HOW TO COMPLETE THIS TASK: Each record is to be printed again precisely as it reads.

EXTRACTED RECORDS:
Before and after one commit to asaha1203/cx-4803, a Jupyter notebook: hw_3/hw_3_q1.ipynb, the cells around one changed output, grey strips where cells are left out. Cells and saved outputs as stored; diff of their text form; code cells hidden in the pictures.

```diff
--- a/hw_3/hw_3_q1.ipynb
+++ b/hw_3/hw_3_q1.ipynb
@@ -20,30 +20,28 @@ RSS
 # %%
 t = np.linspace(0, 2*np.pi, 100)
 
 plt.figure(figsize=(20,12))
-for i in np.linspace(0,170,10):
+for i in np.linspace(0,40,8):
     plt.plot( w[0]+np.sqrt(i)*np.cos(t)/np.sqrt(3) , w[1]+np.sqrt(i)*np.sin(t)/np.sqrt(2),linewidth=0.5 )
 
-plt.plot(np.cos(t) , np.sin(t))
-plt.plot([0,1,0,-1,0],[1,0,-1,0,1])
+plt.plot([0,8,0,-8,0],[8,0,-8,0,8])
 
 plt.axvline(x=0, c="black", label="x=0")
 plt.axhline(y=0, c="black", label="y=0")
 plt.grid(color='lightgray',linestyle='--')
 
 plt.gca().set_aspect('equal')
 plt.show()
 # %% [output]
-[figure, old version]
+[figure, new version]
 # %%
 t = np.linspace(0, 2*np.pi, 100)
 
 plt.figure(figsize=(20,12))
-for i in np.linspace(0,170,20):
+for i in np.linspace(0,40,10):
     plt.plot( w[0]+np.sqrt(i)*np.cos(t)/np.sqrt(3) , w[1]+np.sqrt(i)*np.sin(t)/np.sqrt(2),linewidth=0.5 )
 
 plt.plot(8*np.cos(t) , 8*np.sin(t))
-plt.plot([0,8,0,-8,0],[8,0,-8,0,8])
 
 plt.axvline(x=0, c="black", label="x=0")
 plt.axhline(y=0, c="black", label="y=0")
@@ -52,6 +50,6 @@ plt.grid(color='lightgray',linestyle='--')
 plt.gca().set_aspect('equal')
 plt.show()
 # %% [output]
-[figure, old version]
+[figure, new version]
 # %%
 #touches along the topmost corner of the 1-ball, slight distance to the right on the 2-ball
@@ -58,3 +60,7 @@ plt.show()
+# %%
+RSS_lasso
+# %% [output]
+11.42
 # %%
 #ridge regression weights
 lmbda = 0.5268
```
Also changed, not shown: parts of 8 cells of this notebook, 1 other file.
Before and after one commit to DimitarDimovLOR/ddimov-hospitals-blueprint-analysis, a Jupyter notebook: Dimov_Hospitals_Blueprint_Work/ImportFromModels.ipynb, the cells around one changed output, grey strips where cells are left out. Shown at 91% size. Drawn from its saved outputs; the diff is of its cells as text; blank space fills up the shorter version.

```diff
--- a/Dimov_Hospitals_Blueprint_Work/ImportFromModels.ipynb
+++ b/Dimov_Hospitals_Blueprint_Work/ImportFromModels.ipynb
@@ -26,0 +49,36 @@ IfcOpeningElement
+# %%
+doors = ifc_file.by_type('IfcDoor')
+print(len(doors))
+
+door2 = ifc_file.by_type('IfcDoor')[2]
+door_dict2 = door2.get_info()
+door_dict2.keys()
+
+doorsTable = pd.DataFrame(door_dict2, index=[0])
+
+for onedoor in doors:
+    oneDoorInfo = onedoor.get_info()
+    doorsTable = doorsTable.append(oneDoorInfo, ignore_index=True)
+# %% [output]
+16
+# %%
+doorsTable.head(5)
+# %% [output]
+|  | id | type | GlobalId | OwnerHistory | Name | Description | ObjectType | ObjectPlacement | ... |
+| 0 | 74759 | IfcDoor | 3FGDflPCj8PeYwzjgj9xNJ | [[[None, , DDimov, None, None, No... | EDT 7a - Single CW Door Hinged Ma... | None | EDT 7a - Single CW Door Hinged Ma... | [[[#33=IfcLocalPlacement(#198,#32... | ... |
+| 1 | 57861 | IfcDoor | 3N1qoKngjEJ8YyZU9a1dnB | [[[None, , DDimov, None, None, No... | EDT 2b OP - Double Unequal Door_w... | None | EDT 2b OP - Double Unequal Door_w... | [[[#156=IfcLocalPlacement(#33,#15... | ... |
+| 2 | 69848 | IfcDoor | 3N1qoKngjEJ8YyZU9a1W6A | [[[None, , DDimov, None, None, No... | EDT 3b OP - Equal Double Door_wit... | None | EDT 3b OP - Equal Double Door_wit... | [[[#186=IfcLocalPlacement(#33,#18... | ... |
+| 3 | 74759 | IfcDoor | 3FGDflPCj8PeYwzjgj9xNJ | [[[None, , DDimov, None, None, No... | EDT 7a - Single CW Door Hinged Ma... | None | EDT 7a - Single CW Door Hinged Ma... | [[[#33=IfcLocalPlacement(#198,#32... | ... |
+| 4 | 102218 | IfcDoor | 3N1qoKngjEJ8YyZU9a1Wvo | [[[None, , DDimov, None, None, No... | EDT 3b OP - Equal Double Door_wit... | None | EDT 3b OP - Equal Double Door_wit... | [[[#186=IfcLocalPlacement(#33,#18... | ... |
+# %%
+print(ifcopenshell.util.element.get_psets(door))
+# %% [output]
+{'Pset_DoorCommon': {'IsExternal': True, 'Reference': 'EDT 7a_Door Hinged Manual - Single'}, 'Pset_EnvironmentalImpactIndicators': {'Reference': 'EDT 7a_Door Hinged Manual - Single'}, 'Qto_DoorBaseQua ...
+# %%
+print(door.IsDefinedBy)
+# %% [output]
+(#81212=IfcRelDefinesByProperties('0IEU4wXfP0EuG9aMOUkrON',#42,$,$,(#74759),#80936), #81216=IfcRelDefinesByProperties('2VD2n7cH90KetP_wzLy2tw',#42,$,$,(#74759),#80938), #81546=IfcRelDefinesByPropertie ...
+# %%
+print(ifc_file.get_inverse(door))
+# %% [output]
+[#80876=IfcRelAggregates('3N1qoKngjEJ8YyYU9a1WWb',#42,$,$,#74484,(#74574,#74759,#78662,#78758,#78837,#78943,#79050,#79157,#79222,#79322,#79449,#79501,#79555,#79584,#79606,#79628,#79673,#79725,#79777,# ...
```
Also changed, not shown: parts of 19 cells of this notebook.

REPLY TO THE TASK:
Before and after one commit to asaha1203/cx-4803, a Jupyter notebook: hw_3/hw_3_q1.ipynb, the cells around one changed output, grey strips where cells are left out. Cells and saved outputs as stored; diff of their text form; code cells hidden in the pictures.

```diff
--- a/hw_3/hw_3_q1.ipynb
+++ b/hw_3/hw_3_q1.ipynb
@@ -20,30 +20,28 @@ RSS
 # %%
 t = np.linspace(0, 2*np.pi, 100)
 
 plt.figure(figsize=(20,12))
-for i in np.linspace(0,170,10):
+for i in np.linspace(0,40,8):
     plt.plot( w[0]+np.sqrt(i)*np.cos(t)/np.sqrt(3) , w[1]+np.sqrt(i)*np.sin(t)/np.sqrt(2),linewidth=0.5 )
 
-plt.plot(np.cos(t) , np.sin(t))
-plt.plot([0,1,0,-1,0],[1,0,-1,0,1])
+plt.plot([0,8,0,-8,0],[8,0,-8,0,8])
 
 plt.axvline(x=0, c="black", label="x=0")
 plt.axhline(y=0, c="black", label="y=0")
 plt.grid(color='lightgray',linestyle='--')
 
 plt.gca().set_aspect('equal')
 plt.show()
 # %% [output]
-[figure, old version]
+[figure, new version]
 # %%
 t = np.linspace(0, 2*np.pi, 100)
 
 plt.figure(figsize=(20,12))
-for i in np.linspace(0,170,20):
+for i in np.linspace(0,40,10):
     plt.plot( w[0]+np.sqrt(i)*np.cos(t)/np.sqrt(3) , w[1]+np.sqrt(i)*np.sin(t)/np.sqrt(2),linewidth=0.5 )
 
 plt.plot(8*np.cos(t) , 8*np.sin(t))
-plt.plot([0,8,0,-8,0],[8,0,-8,0,8])
 
 plt.axvline(x=0, c="black", label="x=0")
 plt.axhline(y=0, c="black", label="y=0")
@@ -52,6 +50,6 @@ plt.grid(color='lightgray',linestyle='--')
 plt.gca().set_aspect('equal')
 plt.show()
 # %% [output]
-[figure, old version]
+[figure, new version]
 # %%
 #touches along the topmost corner of the 1-ball, slight distance to the right on the 2-ball
@@ -58,3 +60,7 @@ plt.show()
+# %%
+RSS_lasso
+# %% [output]
+11.42
 # %%
 #ridge regression weights
 lmbda = 0.5268
```
Also changed, not shown: parts of 8 cells of this notebook, 1 other file.
Before and after one commit to DimitarDimovLOR/ddimov-hospitals-blueprint-analysis, a Jupyter notebook: Dimov_Hospitals_Blueprint_Work/ImportFromModels.ipynb, the cells around one changed output, grey strips where cells are left out. Shown at 91% size. Drawn from its saved outputs; the diff is of its cells as text; blank space fills up the shorter version.

```diff
--- a/Dimov_Hospitals_Blueprint_Work/ImportFromModels.ipynb
+++ b/Dimov_Hospitals_Blueprint_Work/ImportFromModels.ipynb
@@ -26,0 +49,36 @@ IfcOpeningElement
+# %%
+doors = ifc_file.by_type('IfcDoor')
+print(len(doors))
+
+door2 = ifc_file.by_type('IfcDoor')[2]
+door_dict2 = door2.get_info()
+door_dict2.keys()
+
+doorsTable = pd.DataFrame(door_dict2, index=[0])
+
+for onedoor in doors:
+    oneDoorInfo = onedoor.get_info()
+    doorsTable = doorsTable.append(oneDoorInfo, ignore_index=True)
+# %% [output]
+16
+# %%
+doorsTable.head(5)
+# %% [output]
+|  | id | type | GlobalId | OwnerHistory | Name | Description | ObjectType | ObjectPlacement | ... |
+| 0 | 74759 | IfcDoor | 3FGDflPCj8PeYwzjgj9xNJ | [[[None, , DDimov, None, None, No... | EDT 7a - Single CW Door Hinged Ma... | None | EDT 7a - Single CW Door Hinged Ma... | [[[#33=IfcLocalPlacement(#198,#32... | ... |
+| 1 | 57861 | IfcDoor | 3N1qoKngjEJ8YyZU9a1dnB | [[[None, , DDimov, None, None, No... | EDT 2b OP - Double Unequal Door_w... | None | EDT 2b OP - Double Unequal Door_w... | [[[#156=IfcLocalPlacement(#33,#15... | ... |
+| 2 | 69848 | IfcDoor | 3N1qoKngjEJ8YyZU9a1W6A | [[[None, , DDimov, None, None, No... | EDT 3b OP - Equal Double Door_wit... | None | EDT 3b OP - Equal Double Door_wit... | [[[#186=IfcLocalPlacement(#33,#18... | ... |
+| 3 | 74759 | IfcDoor | 3FGDflPCj8PeYwzjgj9xNJ | [[[None, , DDimov, None, None, No... | EDT 7a - Single CW Door Hinged Ma... | None | EDT 7a - Single CW Door Hinged Ma... | [[[#33=IfcLocalPlacement(#198,#32... | ... |
+| 4 | 102218 | IfcDoor | 3N1qoKngjEJ8YyZU9a1Wvo | [[[None, , DDimov, None, None, No... | EDT 3b OP - Equal Double Door_wit... | None | EDT 3b OP - Equal Double Door_wit... | [[[#186=IfcLocalPlacement(#33,#18... | ... |
+# %%
+print(ifcopenshell.util.element.get_psets(door))
+# %% [output]
+{'Pset_DoorCommon': {'IsExternal': True, 'Reference': 'EDT 7a_Door Hinged Manual - Single'}, 'Pset_EnvironmentalImpactIndicators': {'Reference': 'EDT 7a_Door Hinged Manual - Single'}, 'Qto_DoorBaseQua ...
+# %%
+print(door.IsDefinedBy)
+# %% [output]
+(#81212=IfcRelDefinesByProperties('0IEU4wXfP0EuG9aMOUkrON',#42,$,$,(#74759),#80936), #81216=IfcRelDefinesByProperties('2VD2n7cH90KetP_wzLy2tw',#42,$,$,(#74759),#80938), #81546=IfcRelDefinesByPropertie ...
+# %%
+print(ifc_file.get_inverse(door))
+# %% [output]
+[#80876=IfcRelAggregates('3N1qoKngjEJ8YyYU9a1WWb',#42,$,$,#74484,(#74574,#74759,#78662,#78758,#78837,#78943,#79050,#79157,#79222,#79322,#79449,#79501,#79555,#79584,#79606,#79628,#79673,#79725,#79777,# ...
```
Also changed, not shown: parts of 19 cells of this notebook.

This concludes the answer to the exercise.